‘East-west’ is a phrase used to describe how roads, highways, and, yes, rail lines run. Few people, if any, say the Turnpike runs ‘west-east.’ It goes in both directions. ‘East-west’ is a figure of speech.

But there’s something else that’s wrong with this line of thinking — something far more important. This isn’t a Western Mass. project, and it can’t simply be a Western Mass. project. Why? Because it will never sell if it is. The state just isn’t going to spend $25 billion or $5 billion or even $2 billion — the various price tags attached to the options outlined at the meeting last month — on a Western Mass. project.

‘East-west’ is a phrase used to describe how roads, highways, and, yes, rail lines run. Few people, if any, say the Turnpike runs ‘west-east.’ It goes in both directions. ‘East-west’ is a figure of speech.

We get it. This project is mostly, if not entirely, being pushed by Western Mass. lawmakers and especially state Sen. Eric Lesser from Longmeadow. And one of their arguments is that this rail line would likely provide a huge boost to many of the cities and towns that are not seeing the same kind of economic prosperity being enjoyed by communities inside Route 128. It would provide a lifeline to communities that are seeing their populations age and decline because young people don’t have enough incentives to live in these places.
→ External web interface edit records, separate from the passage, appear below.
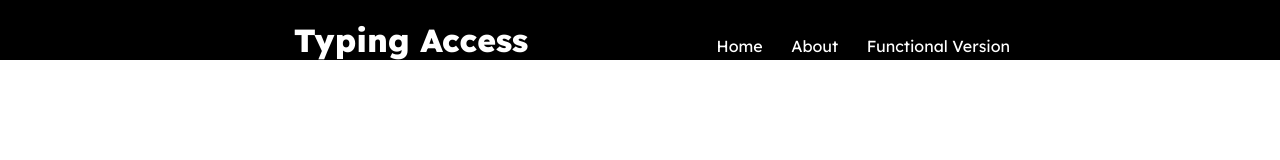
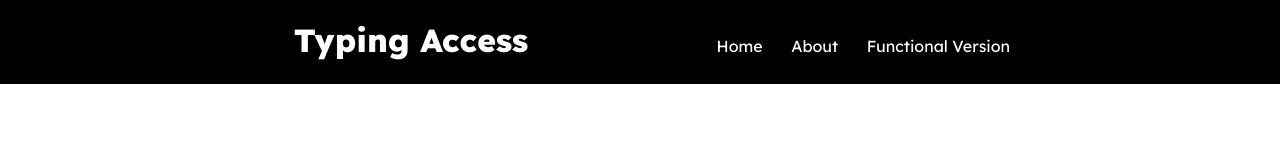
Before and after one commit to js-pg/typing-focus, a plain HTML site: page index.html in a window 1280 px wide. Drawn offline with Linux system fonts and the light colour scheme.

Commit message:
Update style.css

```diff
--- a/style.css
+++ b/style.css
@@ -7,7 +7,7 @@
 nav {
     background-color: black;
     width: 100%;
-    height: 12.85%;
+    height: 84px;
 
 }
 
```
It would, according to those proposing it, help level the laying field between east and west.

But that’s not the only argument, and it can’t be the only argument if this thing is ever going to move beyond the study phase and stand any chance of being approved by the Legislature.

For this to work, it has to be a project that will benefit not only Chester and Palmer, Pittsfield and Springfield, but also Boston and its suburbs, which are seeing congestion, traffic, and overall cost of living rise to almost untenable levels.

We understand that a name is not a big deal, and it’s mostly about semantics. Why not call it the ‘West-East Rail Study’? We could, if it would make people out here feel better (it wouldn’t make us feel better). But we should instead call it the ‘Commonwealth Rail Study,’ because it’s a project to benefit those living or working on both sides of the state.

If it wasn’t, it would never get off the ground.